A spokesperson said that replacement of diesel shunting locomotives with battery shunting locomotives, together with an ongoing related project to replace diesel generators with battery packs, will deliver a monumental step forward in Eurotunnel’s goal to eliminate all carbon emissions during maintenance works and improve the atmospheric conditions for Eurotunnel’s employees during maintenance activities.
UK railway regulator the Office of Rail and Road has issued guidance on reducing diesel engine exhaust emissions (DEEE) in the railway sector.
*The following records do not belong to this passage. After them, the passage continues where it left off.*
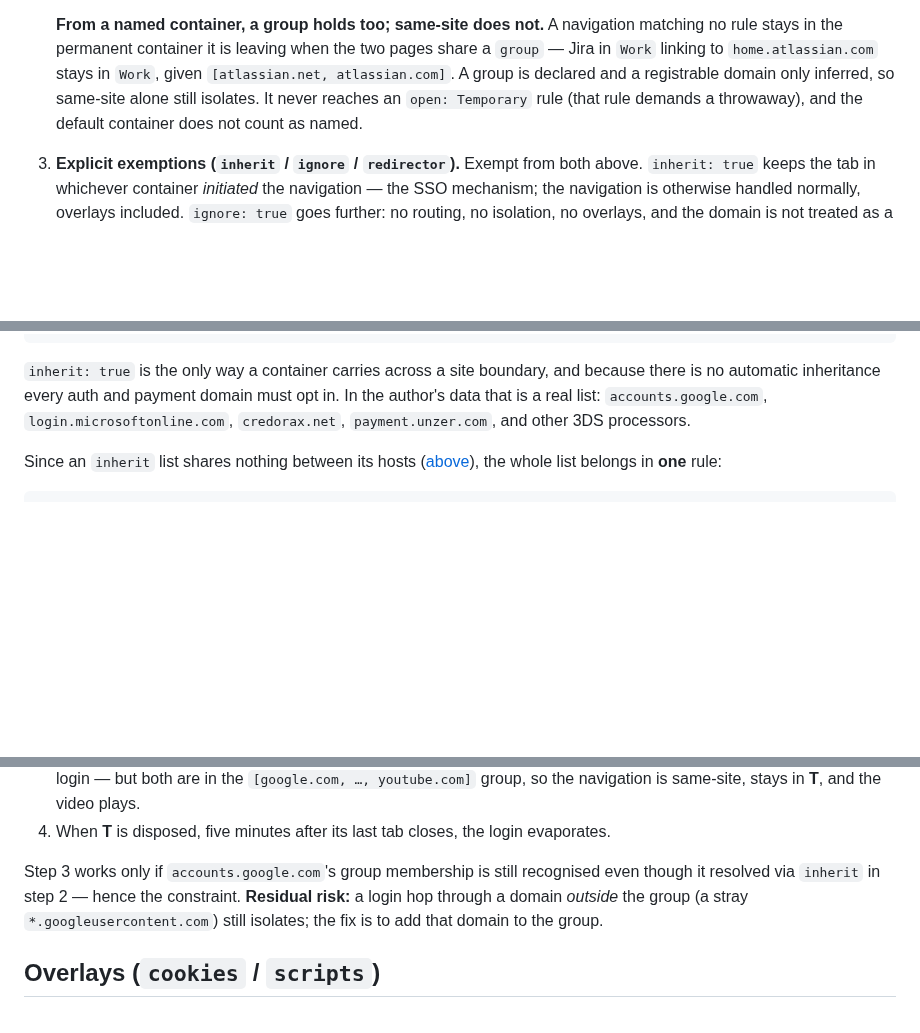
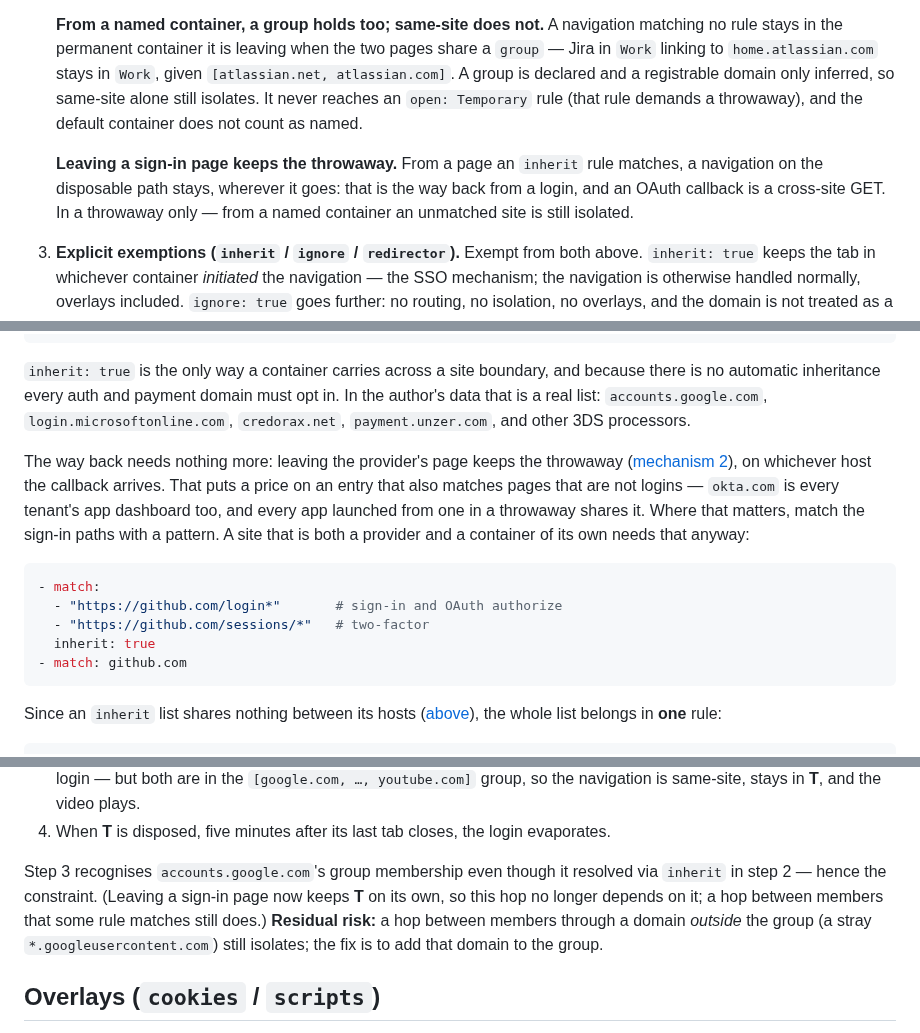
Before and after one commit to ArloL/configurable-containers, a Markdown page: CONFIG.md, 3 parts joined by grey strips. Rendered like a GitHub page; blank space fills up the shorter version.

````diff
--- a/CONFIG.md
+++ b/CONFIG.md
@@ -260,6 +260,11 @@ Every top-level (`main_frame`) navigation is evaluated fresh. Three mechanisms,
    inferred, so same-site alone still isolates. It never reaches an `open: Temporary` rule
    (that rule demands a throwaway), and the default container does not count as named.
 
+   **Leaving a sign-in page keeps the throwaway.** From a page an `inherit` rule matches,
+   a navigation on the disposable path stays, wherever it goes: that is the way back from
+   a login, and an OAuth callback is a cross-site GET. In a throwaway only — from a named
+   container an unmatched site is still isolated.
+
 3. **Explicit exemptions (`inherit` / `ignore` / `redirector`).** Exempt from both above.
    `inherit: true` keeps the tab in whichever container *initiated* the navigation — the
    SSO mechanism; the navigation is otherwise handled normally, overlays included.
@@ -314,6 +319,21 @@ An identity provider or shared payment redirector is configured one of two ways:
 there is no automatic inheritance every auth and payment domain must opt in. In the
 author's data that is a real list: `accounts.google.com`, `login.microsoftonline.com`,
 `credorax.net`, `payment.unzer.com`, and other 3DS processors.
+
+The way back needs nothing more: leaving the provider's page keeps the throwaway
+([mechanism 2](#resolution-engine)), on whichever host the callback arrives. That puts a
+price on an entry that also matches pages that are not logins — `okta.com` is every
+tenant's app dashboard too, and every app launched from one in a throwaway shares it.
+Where that matters, match the sign-in paths with a pattern. A site that is both a provider
+and a container of its own needs that anyway:
+
+```yaml
+- match:
+  - "https://github.com/login*"       # sign-in and OAuth authorize
+  - "https://github.com/sessions/*"   # two-factor
+  inherit: true
+- match: github.com
+```
 
 Since an `inherit` list shares nothing between its hosts
 ([above](#what-a-match-list-means-depends-on-the-action)), the whole list belongs in
@@ -395,10 +415,12 @@ signed-in-for-age-gate YouTube:
    group, so the navigation is same-site, stays in **T**, and the video plays.
 4. When **T** is disposed, five minutes after its last tab closes, the login evaporates.
 
-Step 3 works only if `accounts.google.com`'s group membership is still recognised even
-though it resolved via `inherit` in step 2 — hence the constraint. **Residual risk:** a
-login hop through a domain *outside* the group (a stray `*.googleusercontent.com`) still
-isolates; the fix is to add that domain to the group.
+Step 3 recognises `accounts.google.com`'s group membership even though it resolved via
+`inherit` in step 2 — hence the constraint. (Leaving a sign-in page now keeps **T** on its
+own, so this hop no longer depends on it; a hop between members that some rule matches
+still does.) **Residual risk:** a hop between members through a domain *outside* the
+group (a stray `*.googleusercontent.com`) still isolates; the fix is to add that domain
+to the group.
 
 ## Overlays (`cookies` / `scripts`)
 
````
Also changed, not shown: other parts of CONFIG.md (+1 -1 lines), TESTING.md (+11 -7 lines).
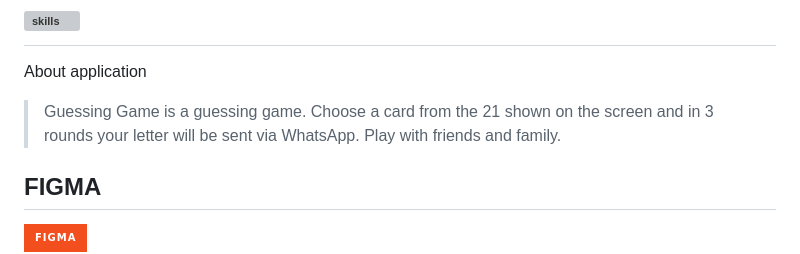
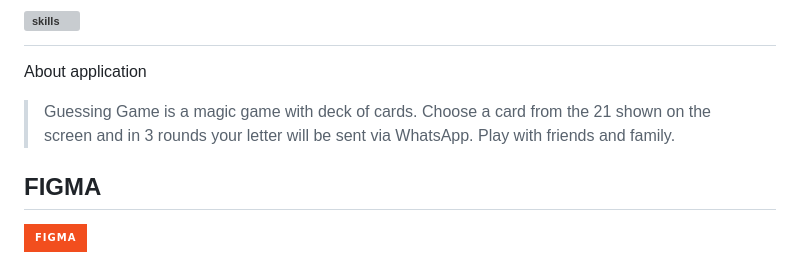
Before and after one commit to DIGOARTHUR/web-GuessingGame, a Markdown page: README.md, the part around the change. Rendered like a GitHub page; badges without logos; grey boxes are pictures that could not be loaded.

Commit message:
docs: update Readme

```diff
--- a/README.md
+++ b/README.md
@@ -120,7 +120,7 @@ https://dev.to/envoy_/150-badges-for-github-pnk
 # <img  alt="skills"  width="40" height="40" src="https://user-images.githubusercontent.com/59892368/148622497-164365e8-f6b0-4f40-bc75-a0ed4da6059b.png">
 About application
 
-> Guessing Game is a guessing game. Choose a card from the 21 shown on the screen and in 3 rounds your letter will be sent via WhatsApp.
+> Guessing Game is a magic game with deck of cards. Choose a card from the 21 shown on the screen and in 3 rounds your letter will be sent via WhatsApp.
 > Play with friends and family.
 
  <!-------------------------------------------------------------------->
```
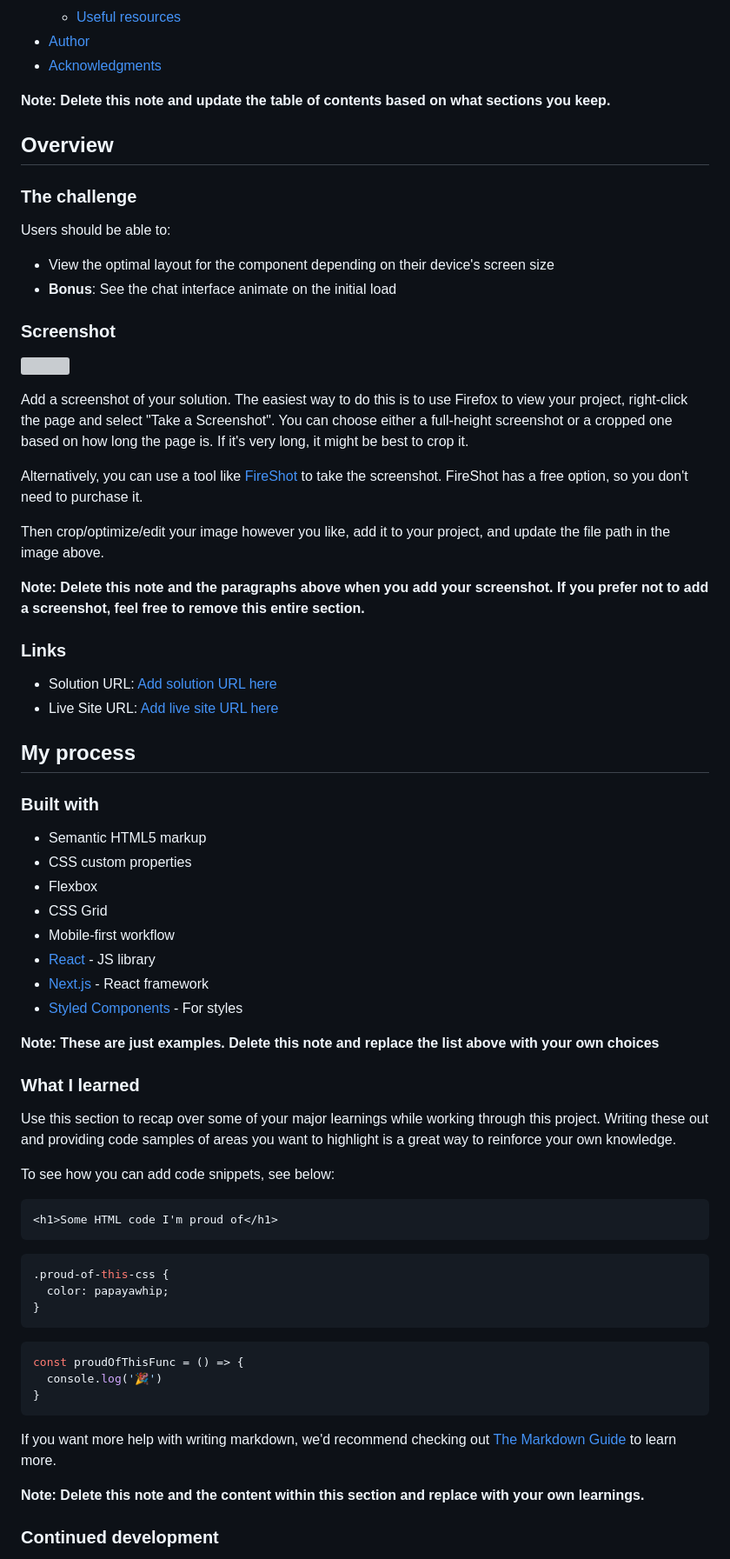
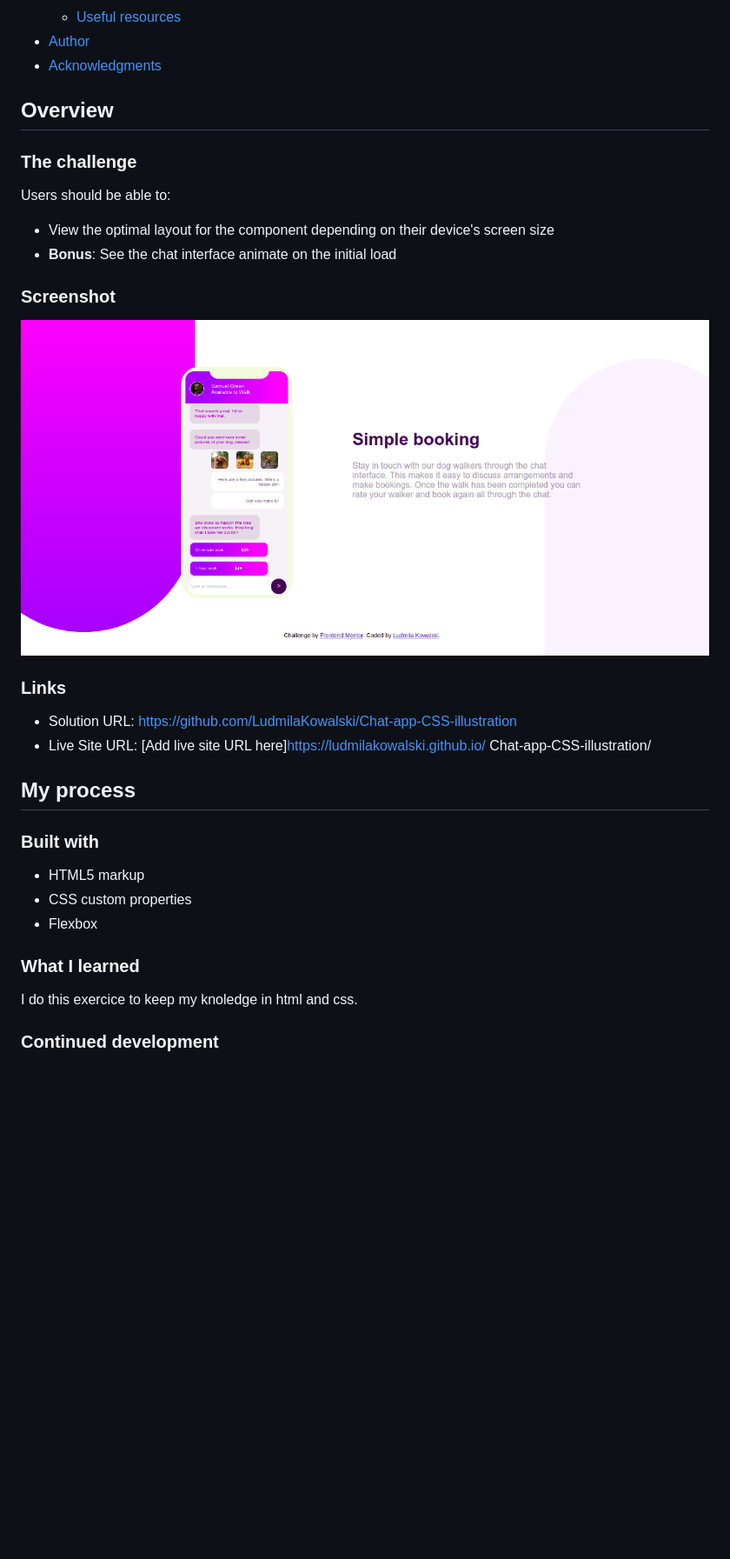
Before and after one commit to LudmilaKowalski/Chat-app-CSS-illustration, a Markdown page: README-template.md, the part around the change printed below. Shown: that part at 87% size. Rendered like a GitHub page; pictures changed too: images/site3.png (added); blank space fills up the shorter version; grey boxes are pictures that could not be loaded.

````diff
--- a/README-template.md
+++ b/README-template.md
@@ -16,7 +16,6 @@ This is a solution to the [Chat app CSS illustration challenge on Frontend Mento
 - [Author](#author)
 - [Acknowledgments](#acknowledgments)
 
-**Note: Delete this note and update the table of contents based on what sections you keep.**
 
 ## Overview
 
@@ -29,59 +28,28 @@ Users should be able to:
 
 ### Screenshot
 
-![](./screenshot.jpg)
+![](./images/site3.png)
 
-Add a screenshot of your solution. The easiest way to do this is to use Firefox to view your project, right-click the page and select "Take a Screenshot". You can choose either a full-height screenshot or a cropped one based on how long the page is. If it's very long, it might be best to crop it.
 
-Alternatively, you can use a tool like [FireShot](https://getfireshot.com/) to take the screenshot. FireShot has a free option, so you don't need to purchase it.
-
-Then crop/optimize/edit your image however you like, add it to your project, and update the file path in the image above.
-
-**Note: Delete this note and the paragraphs above when you add your screenshot. If you prefer not to add a screenshot, feel free to remove this entire section.**
 
 ### Links
 
-- Solution URL: [Add solution URL here](https://your-solution-url.com)
-- Live Site URL: [Add live site URL here](https://your-live-site-url.com)
+- Solution URL: https://github.com/LudmilaKowalski/Chat-app-CSS-illustration
+- Live Site URL: [Add live site URL here]https://ludmilakowalski.github.io/
+Chat-app-CSS-illustration/
 
 ## My process
 
 ### Built with
 
-- Semantic HTML5 markup
+- HTML5 markup
 - CSS custom properties
 - Flexbox
-- CSS Grid
-- Mobile-first workflow
-- [React](https://reactjs.org/) - JS library
-- [Next.js](https://nextjs.org/) - React framework
-- [Styled Components](https://styled-components.com/) - For styles
-
-**Note: These are just examples. Delete this note and replace the list above with your own choices**
 
 ### What I learned
 
-Use this section to recap over some of your major learnings while working through this project. Writing these out and providing code samples of areas you want to highlight is a great way to reinforce your own knowledge.
+I do this exercice to keep my knoledge in html and css.
 
-To see how you can add code snippets, see below:
-
-```html
-<h1>Some HTML code I'm proud of</h1>
-```
-```css
-.proud-of-this-css {
-  color: papayawhip;
-}
-```
-```js
-const proudOfThisFunc = () => {
-  console.log('🎉')
-}
-```
-
-If you want more help with writing markdown, we'd recommend checking out [The Markdown Guide](https://www.markdownguide.org/) to learn more.
-
-**Note: Delete this note and the content within this section and replace with your own learnings.**
 
 ### Continued development
 
````
Also changed, not shown: other parts of README-template.md (+8 -12 lines), images/site.png (added), 2 other files.
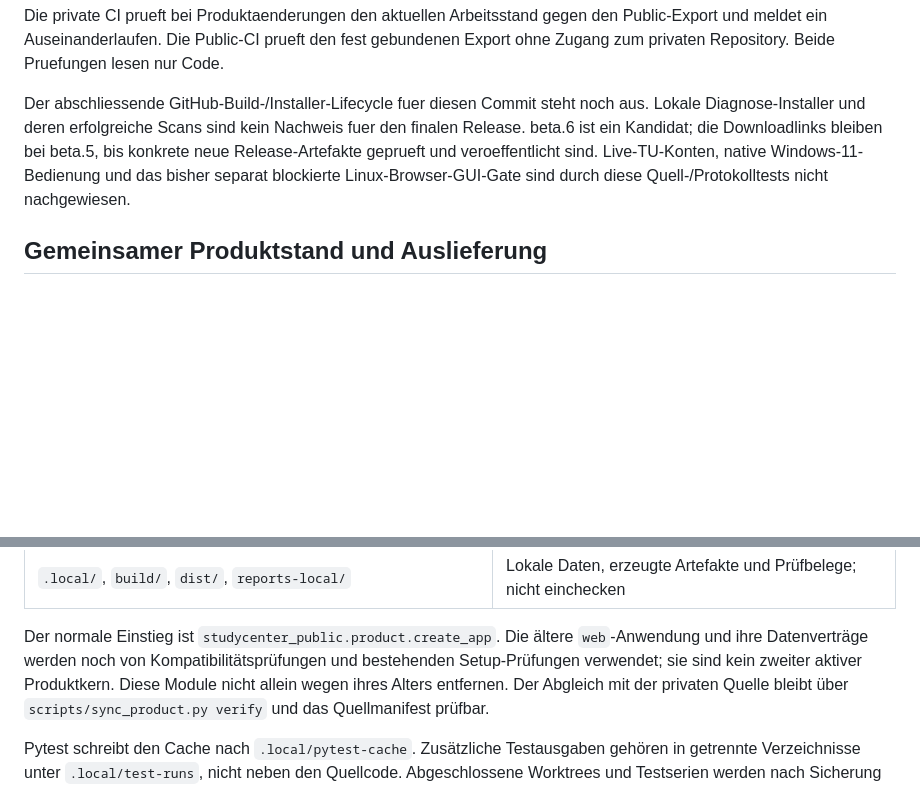
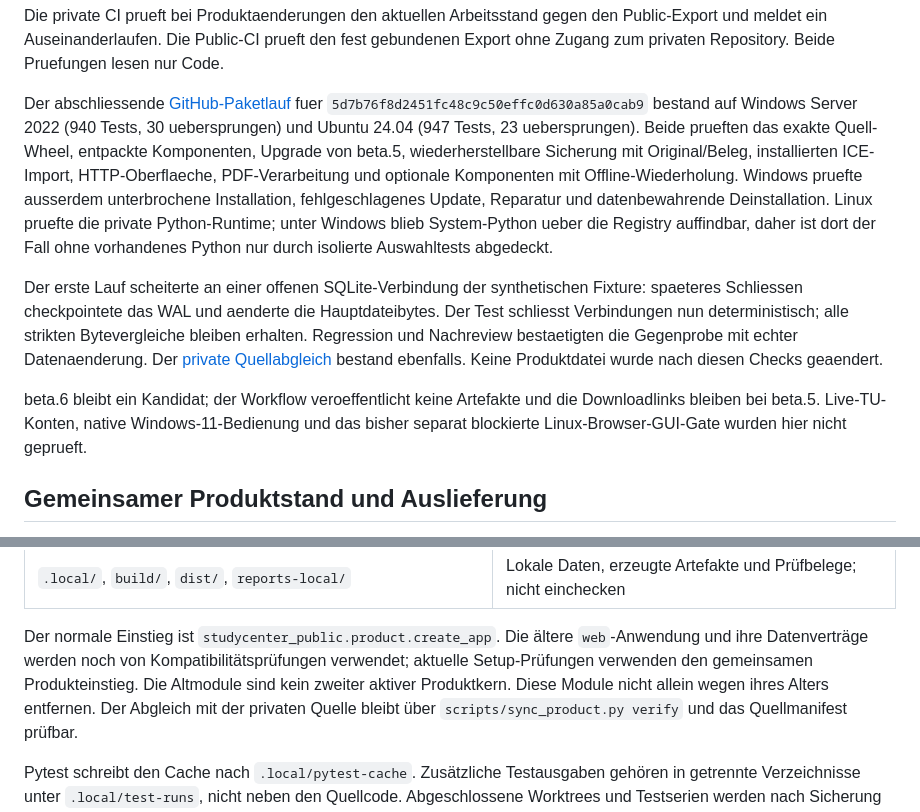
Before and after one commit to Saltybukket/StudyCenter-Public, a Markdown page: docs/PLAN.md, 2 parts joined by grey strips. GitHub-like rendering; blank space fills up the shorter version.

Commit message:
Record verified Windows and Linux package lifecycle [skip ci]

```diff
--- a/docs/PLAN.md
+++ b/docs/PLAN.md
@@ -41,12 +41,27 @@ Die private CI prueft bei Produktaenderungen den aktuellen Arbeitsstand gegen de
 Public-Export und meldet ein Auseinanderlaufen. Die Public-CI prueft den fest gebundenen
 Export ohne Zugang zum privaten Repository. Beide Pruefungen lesen nur Code.
 
-Der abschliessende GitHub-Build-/Installer-Lifecycle fuer diesen Commit steht noch aus.
-Lokale Diagnose-Installer und deren erfolgreiche Scans sind kein Nachweis fuer den
-finalen Release. beta.6 ist ein Kandidat; die Downloadlinks bleiben bei beta.5, bis
-konkrete neue Release-Artefakte geprueft und veroeffentlicht sind. Live-TU-Konten,
-native Windows-11-Bedienung und das bisher separat blockierte Linux-Browser-GUI-Gate
-sind durch diese Quell-/Protokolltests nicht nachgewiesen.
+Der abschliessende [GitHub-Paketlauf](https://github.com/Saltybukket/StudyCenter-Public/actions/runs/42222723656)
+fuer `5d7b76f8d2451fc48c9c50effc0d630a85a0cab9` bestand auf Windows Server 2022
+(940 Tests, 30 uebersprungen) und Ubuntu 24.04 (947 Tests, 23 uebersprungen).
+Beide prueften das exakte Quell-Wheel, entpackte Komponenten, Upgrade von beta.5,
+wiederherstellbare Sicherung mit Original/Beleg, installierten ICE-Import,
+HTTP-Oberflaeche, PDF-Verarbeitung und optionale Komponenten mit Offline-Wiederholung.
+Windows pruefte ausserdem unterbrochene Installation, fehlgeschlagenes Update,
+Reparatur und datenbewahrende Deinstallation. Linux pruefte die private Python-Runtime;
+unter Windows blieb System-Python ueber die Registry auffindbar, daher ist dort der
+Fall ohne vorhandenes Python nur durch isolierte Auswahltests abgedeckt.
+
+Der erste Lauf scheiterte an einer offenen SQLite-Verbindung der synthetischen
+Fixture: spaeteres Schliessen checkpointete das WAL und aenderte die Hauptdateibytes.
+Der Test schliesst Verbindungen nun deterministisch; alle strikten Bytevergleiche
+bleiben erhalten. Regression und Nachreview bestaetigten die Gegenprobe mit echter
+Datenaenderung. Der [private Quellabgleich](https://github.com/Saltybukket/CampusBoard/actions/runs/42221055708)
+bestand ebenfalls. Keine Produktdatei wurde nach diesen Checks geaendert.
+
+beta.6 bleibt ein Kandidat; der Workflow veroeffentlicht keine Artefakte und die
+Downloadlinks bleiben bei beta.5. Live-TU-Konten, native Windows-11-Bedienung und
+das bisher separat blockierte Linux-Browser-GUI-Gate wurden hier nicht geprueft.
 
 ## Gemeinsamer Produktstand und Auslieferung
 
@@ -114,7 +129,8 @@ Pruefung ersetzt keine Pruefung dynamischer Imports oder echter Kontenanbindung.
 
 Der normale Einstieg ist `studycenter_public.product.create_app`. Die ältere
 `web`-Anwendung und ihre Datenverträge werden noch von Kompatibilitätsprüfungen
-und bestehenden Setup-Prüfungen verwendet; sie sind kein zweiter aktiver Produktkern.
+verwendet; aktuelle Setup-Prüfungen verwenden den gemeinsamen Produkteinstieg.
+Die Altmodule sind kein zweiter aktiver Produktkern.
 Diese Module nicht allein wegen ihres Alters entfernen. Der Abgleich mit der privaten
 Quelle bleibt über `scripts/sync_product.py verify` und das Quellmanifest prüfbar.
 
```
Also changed, not shown: other parts of docs/PLAN.md (+1 -1 lines).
Although much of this refers to the exhaust from diesel railway locomotives, some of it does also apply to plant being used to maintain and enhance the railway.
In a written statement, the ORR said: “We expect rail companies to minimise worker exposures to DEEE in tunnels (and elsewhere) by substitution (for electrical equipment) where this is reasonably practicable.
“However, we recognise that this may not always be possible and that alternative controls (for example siting equipment outside the tunnel; reducing emissions by use of particulate filters and selective catalyst reduction on the exhaust where possible; provision of forced ventilation through the tunnel; and powered respiratory equipment for workers) should be provided. The control solutions will depend on the extent and duration of the task.
“We have seen examples of innovation in tunnel working, with trials of battery powered access equipment for regular inspection work in long tunnels.”
It seems that ‘battery is the new diesel’. It will be fascinating to see how this sector develops over the next few years.